“I have been in the fight against opioids and pill mills,” said Bowling in a prepared statement. “Opioids have become a tragedy for Tennesseans. Our constituents can use a natural and effective option for pain relief that is not controlled or pushed by Big Pharma. When I see medical studies showing that states with medical cannabis programs had an average 23 percent drop in opioid prescription use and overdoses, I see a real option we can use.” The Tennessee Department of Health claims that opioids killed 1,776 Tennesseans in 2017—more than vehicle accidents.

The Tennessee Medical Cannabis Trade Association (TMCTA) also argues in favor of medical legalization as a means to help alleviate the opioid epidemic. It links to an article in Scientific American titled: “Where Marijuana Is Legal, Opioid Prescriptions Fall: Two new studies support this correlation.” The article summarizes: “Two papers published…in JAMA Internal Medicine analyzing more than five years of Medicare Part D and Medicaid prescription data found that after states legalized weed, the number of opioid prescriptions and the daily dose of opioids went way down.” In more exact terms, “Prescriptions for opioids fell by 3.74 million daily doses per year…when medical cannabis dispensaries opened” and “by 1.79 million daily doses per year” in states that “only offered allowances for home cultivation.” In short, medical dispensaries were roughly twice as successful at helping people off opioids than home cultivation alone. According to W. David Bradford, an author of one of the studies, “In this time when we are so concerned—rightly so—about opiate misuse and abuse and the mortality that’s occurring, we need to be clear-eyed and use evidence to drive our policies.”

The new bill has the support of Democrats in the legislature as well, and after the 2018 election, many new members have joined, which may mean that this year, a medical legalization bill will find its way out of committee and reach a vote. The TMCTA has evidence from four polls that a strong majority of voters in the state approve of medical legalization. For example, one poll conducted by Vanderbilt University showed that almost 80% of voters supported allowing patients to have medical cannabis as an option.

The Governor

During a campaign debate in 2018, Gov. Bill Lee, a Republican, was unconvinced that medical cannabis or CBD should be legal in the state. WKRN reports that he said: “For me, the data is not substantive enough to show medical marijuana is the right approach right now.” If presented with the right evidence, however, he said: “I would consider signing” a medical legalization bill. Unlike his Democratic opponents, who generally favored legalization, Lee suggested legal CBD as an alternative to cannabis.

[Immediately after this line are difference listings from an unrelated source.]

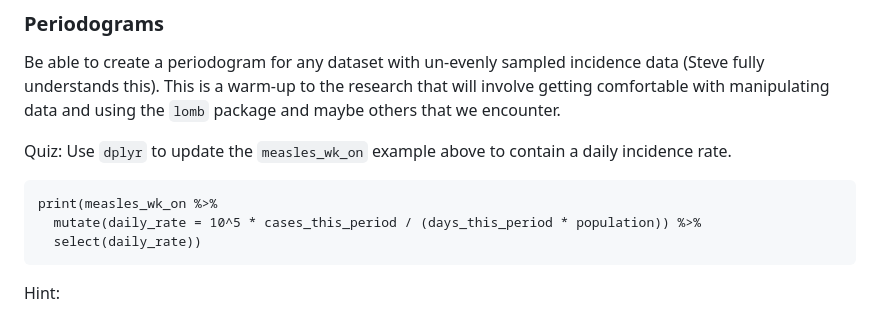
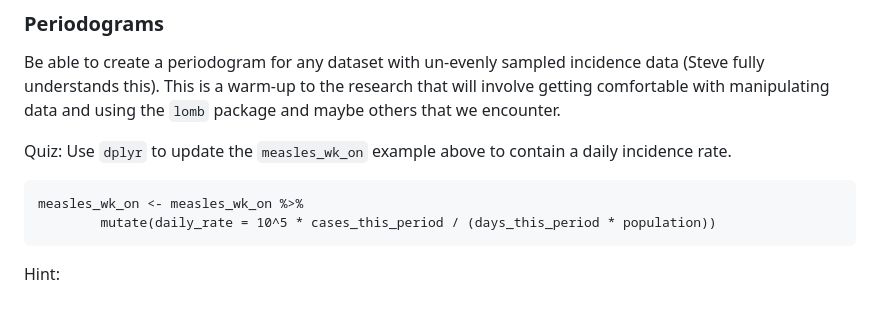
Before and after one commit to SaulWidrich/A6-G49, a Markdown page: README.md, the part around the change. Rendered like a GitHub page.

````diff
--- a/README.md
+++ b/README.md
@@ -63,9 +63,8 @@ Be able to create a periodogram for any dataset with un-evenly sampled incidence
 
 Quiz: Use `dplyr` to update the `measles_wk_on` example above to contain a daily incidence rate.
 ```
-print(measles_wk_on %>%
-  mutate(daily_rate = 10^5 * cases_this_period / (days_this_period * population)) %>%
-  select(daily_rate))
+measles_wk_on <- measles_wk_on %>%
+        mutate(daily_rate = 10^5 * cases_this_period / (days_this_period * population))
 ```
 Hint:
 
````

Law enforcement officers in the state have expressed mixed views toward legalization, with some expressing dismay that a small possession arrest can deprive a person of opportunities in employment and housing.

As the medical legalization bill moves forward, a coalition to oppose legalization may appear, as happened in South Carolina. For now, however, medical legalization has bipartisan support in the legislature, and the governor, while not enthusiastic about legalization, has not ruled it out either.

What do you think? Will one or more red states legalize medical cannabis in 2019? Leave a comment below.

state marijuana laws